Rep. Mike Coffman, a Republican from Colorado, questioned whether the VA is doing enough to evaluate the effectiveness of alternative treatments and promote their use across the country.
"The department can't simply introduce well-intentioned programs and then fail to manage them properly," said Coffman, chairman of the Veterans' Affairs Subcommittee on Oversight and Investigations. "If these alternative treatments really work, they need to be implemented rapidly."
Coffman was joined by New Hampshire's U.S. House members, Democrat Annie Kuster and Republican Frank Guinta.
In New Hampshire, drug overdose deaths are four times more common than car crash fatalities, and veterans have been particularly hard hit, Kuster said. She said she hoped the VA could be on the cutting edge in developing better treatment models that could be shared with the civilian health care system.
Dr. Julie Franklin said that in Vermont, she oversaw the creation of an Opioid Renewal Clinic and led efforts to reduce the number of veterans taking high doses of opioids.
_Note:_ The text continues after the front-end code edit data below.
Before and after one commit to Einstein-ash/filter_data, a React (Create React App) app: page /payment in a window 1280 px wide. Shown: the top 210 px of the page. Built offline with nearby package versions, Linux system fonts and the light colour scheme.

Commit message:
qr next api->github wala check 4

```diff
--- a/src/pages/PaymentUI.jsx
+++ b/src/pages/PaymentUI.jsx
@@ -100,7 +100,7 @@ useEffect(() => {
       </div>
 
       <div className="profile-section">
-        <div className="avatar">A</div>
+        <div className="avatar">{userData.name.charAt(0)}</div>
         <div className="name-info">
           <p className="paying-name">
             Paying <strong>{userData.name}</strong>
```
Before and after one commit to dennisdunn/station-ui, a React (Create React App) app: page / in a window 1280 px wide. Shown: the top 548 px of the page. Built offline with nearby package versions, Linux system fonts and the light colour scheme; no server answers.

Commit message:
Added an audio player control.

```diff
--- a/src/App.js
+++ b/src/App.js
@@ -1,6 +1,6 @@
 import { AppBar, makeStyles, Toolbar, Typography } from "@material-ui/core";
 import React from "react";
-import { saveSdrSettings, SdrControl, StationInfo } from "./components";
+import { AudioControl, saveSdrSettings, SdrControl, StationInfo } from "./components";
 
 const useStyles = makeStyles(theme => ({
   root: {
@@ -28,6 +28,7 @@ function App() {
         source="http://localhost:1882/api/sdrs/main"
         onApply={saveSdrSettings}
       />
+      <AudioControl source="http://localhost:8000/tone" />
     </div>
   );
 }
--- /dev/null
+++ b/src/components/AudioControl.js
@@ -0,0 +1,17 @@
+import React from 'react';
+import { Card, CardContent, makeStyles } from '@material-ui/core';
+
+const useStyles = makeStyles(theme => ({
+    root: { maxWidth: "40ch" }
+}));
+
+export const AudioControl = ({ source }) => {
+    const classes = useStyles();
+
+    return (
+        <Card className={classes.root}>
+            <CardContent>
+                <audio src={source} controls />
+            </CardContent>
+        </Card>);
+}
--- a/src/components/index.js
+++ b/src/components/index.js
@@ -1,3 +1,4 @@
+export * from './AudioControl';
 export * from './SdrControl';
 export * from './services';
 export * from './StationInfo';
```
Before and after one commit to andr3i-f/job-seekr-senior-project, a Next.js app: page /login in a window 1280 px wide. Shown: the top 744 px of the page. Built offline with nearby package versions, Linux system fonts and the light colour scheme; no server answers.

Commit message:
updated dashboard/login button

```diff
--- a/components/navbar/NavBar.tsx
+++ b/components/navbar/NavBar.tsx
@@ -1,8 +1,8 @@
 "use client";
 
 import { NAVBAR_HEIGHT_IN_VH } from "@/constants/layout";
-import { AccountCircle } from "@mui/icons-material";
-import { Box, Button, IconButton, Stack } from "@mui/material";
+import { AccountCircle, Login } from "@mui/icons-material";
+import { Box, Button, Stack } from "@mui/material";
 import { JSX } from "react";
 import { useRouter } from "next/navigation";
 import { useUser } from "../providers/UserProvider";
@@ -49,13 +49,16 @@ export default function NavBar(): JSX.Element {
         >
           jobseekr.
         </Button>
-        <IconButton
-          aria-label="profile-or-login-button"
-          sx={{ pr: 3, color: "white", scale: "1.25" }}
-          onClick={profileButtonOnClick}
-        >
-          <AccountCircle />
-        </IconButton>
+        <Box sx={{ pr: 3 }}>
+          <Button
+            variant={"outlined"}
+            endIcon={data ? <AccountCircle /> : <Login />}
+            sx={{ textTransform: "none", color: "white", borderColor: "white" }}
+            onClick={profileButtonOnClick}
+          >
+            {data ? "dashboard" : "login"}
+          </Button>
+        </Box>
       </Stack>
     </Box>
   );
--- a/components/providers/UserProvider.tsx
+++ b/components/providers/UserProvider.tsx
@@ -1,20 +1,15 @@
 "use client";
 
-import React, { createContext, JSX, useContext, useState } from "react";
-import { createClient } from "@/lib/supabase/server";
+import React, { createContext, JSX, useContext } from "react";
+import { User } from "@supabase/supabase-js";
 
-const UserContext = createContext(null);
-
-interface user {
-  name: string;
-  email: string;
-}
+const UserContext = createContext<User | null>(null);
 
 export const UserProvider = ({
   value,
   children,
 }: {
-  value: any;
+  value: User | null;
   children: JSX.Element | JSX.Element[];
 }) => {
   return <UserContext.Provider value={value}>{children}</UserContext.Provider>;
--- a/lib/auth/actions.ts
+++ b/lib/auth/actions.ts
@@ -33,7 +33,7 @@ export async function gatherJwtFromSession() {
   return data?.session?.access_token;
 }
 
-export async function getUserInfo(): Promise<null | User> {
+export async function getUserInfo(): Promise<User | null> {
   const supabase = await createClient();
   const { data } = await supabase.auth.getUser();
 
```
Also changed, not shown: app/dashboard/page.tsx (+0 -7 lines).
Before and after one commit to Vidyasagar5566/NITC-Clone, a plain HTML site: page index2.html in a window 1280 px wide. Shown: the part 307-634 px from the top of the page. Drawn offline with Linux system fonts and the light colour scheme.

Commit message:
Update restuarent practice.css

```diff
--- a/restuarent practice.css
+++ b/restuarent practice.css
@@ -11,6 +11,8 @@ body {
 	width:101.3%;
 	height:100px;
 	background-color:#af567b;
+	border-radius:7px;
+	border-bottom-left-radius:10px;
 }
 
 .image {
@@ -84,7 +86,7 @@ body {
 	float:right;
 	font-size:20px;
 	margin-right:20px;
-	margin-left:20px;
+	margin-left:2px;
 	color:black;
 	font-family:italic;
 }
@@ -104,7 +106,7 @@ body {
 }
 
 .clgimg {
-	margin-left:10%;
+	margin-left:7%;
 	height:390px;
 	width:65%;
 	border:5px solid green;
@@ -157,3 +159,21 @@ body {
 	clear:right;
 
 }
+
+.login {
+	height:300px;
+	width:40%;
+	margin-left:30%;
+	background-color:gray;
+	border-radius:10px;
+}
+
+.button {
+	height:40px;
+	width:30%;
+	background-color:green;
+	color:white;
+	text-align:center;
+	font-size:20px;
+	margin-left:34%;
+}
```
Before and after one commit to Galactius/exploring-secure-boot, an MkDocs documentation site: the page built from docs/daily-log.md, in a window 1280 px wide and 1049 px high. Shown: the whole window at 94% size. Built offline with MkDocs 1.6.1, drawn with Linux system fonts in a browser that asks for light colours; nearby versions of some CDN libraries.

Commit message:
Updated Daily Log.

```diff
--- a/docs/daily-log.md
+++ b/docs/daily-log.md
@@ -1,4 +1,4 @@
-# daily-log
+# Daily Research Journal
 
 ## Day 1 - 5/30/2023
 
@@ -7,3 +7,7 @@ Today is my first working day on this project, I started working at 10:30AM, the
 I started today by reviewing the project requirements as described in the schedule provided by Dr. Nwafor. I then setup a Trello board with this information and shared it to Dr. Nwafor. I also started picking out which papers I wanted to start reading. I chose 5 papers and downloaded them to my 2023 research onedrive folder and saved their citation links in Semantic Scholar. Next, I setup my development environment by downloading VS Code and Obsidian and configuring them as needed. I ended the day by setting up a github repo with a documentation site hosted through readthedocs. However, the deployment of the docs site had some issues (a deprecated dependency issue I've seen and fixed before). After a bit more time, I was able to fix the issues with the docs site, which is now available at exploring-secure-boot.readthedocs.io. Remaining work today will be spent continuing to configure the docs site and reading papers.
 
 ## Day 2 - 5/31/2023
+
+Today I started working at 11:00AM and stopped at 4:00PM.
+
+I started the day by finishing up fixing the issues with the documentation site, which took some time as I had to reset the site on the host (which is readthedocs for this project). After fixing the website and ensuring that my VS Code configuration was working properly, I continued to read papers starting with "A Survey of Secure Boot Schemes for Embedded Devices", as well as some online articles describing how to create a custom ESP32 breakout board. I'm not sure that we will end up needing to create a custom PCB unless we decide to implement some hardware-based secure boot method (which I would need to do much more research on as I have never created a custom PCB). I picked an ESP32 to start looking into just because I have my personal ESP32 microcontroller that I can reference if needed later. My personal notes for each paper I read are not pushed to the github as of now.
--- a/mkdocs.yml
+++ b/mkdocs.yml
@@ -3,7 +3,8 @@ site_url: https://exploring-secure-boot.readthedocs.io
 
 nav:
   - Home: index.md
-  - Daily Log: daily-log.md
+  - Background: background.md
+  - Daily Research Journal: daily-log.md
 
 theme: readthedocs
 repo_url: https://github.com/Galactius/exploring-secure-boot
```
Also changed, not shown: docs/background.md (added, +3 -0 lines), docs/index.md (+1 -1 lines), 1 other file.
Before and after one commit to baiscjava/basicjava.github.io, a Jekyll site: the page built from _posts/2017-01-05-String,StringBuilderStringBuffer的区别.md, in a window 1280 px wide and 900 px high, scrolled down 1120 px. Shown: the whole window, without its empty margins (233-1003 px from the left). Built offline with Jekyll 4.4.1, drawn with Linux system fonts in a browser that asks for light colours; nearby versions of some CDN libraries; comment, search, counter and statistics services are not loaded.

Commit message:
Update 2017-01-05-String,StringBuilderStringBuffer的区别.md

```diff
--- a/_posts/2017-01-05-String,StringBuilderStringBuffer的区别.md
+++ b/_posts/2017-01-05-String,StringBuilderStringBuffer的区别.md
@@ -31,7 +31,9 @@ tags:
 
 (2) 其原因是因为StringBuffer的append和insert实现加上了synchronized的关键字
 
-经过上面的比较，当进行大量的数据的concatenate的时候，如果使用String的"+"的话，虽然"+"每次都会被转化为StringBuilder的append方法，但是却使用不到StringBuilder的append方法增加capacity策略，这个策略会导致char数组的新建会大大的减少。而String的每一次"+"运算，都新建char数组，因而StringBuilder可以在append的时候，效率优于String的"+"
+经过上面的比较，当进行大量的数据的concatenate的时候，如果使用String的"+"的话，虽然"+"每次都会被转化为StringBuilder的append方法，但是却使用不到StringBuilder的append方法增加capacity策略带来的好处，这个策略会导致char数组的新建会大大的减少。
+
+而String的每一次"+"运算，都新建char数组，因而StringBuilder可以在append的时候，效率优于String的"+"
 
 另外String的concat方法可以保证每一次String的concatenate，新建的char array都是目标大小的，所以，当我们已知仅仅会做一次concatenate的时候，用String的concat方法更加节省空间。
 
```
Both at her center and in New Hampshire, interdisciplinary pain teams work with patients to explore other options, including lower doses, acupuncture and chiropractic care.
When Kuster asked her how the VA is ensuring that veterans with chronic pain get the services they need if their doses are reduced, Franklin said the problem isn't likely to be solved with an across-the-board rule or policy.
"Hiring good people and ensuring they have time to do work they need to do is a good step," she said.
Asked why alternative treatments aren't more widespread, Dr. Grigory Chernyak from the Manchester center noted that acupuncturists are hired as health technicians at low salaries, and while medical doctors can practice acupuncture, not many are trained in it.
Opioid addiction has become a significant public health and safety problem across the country.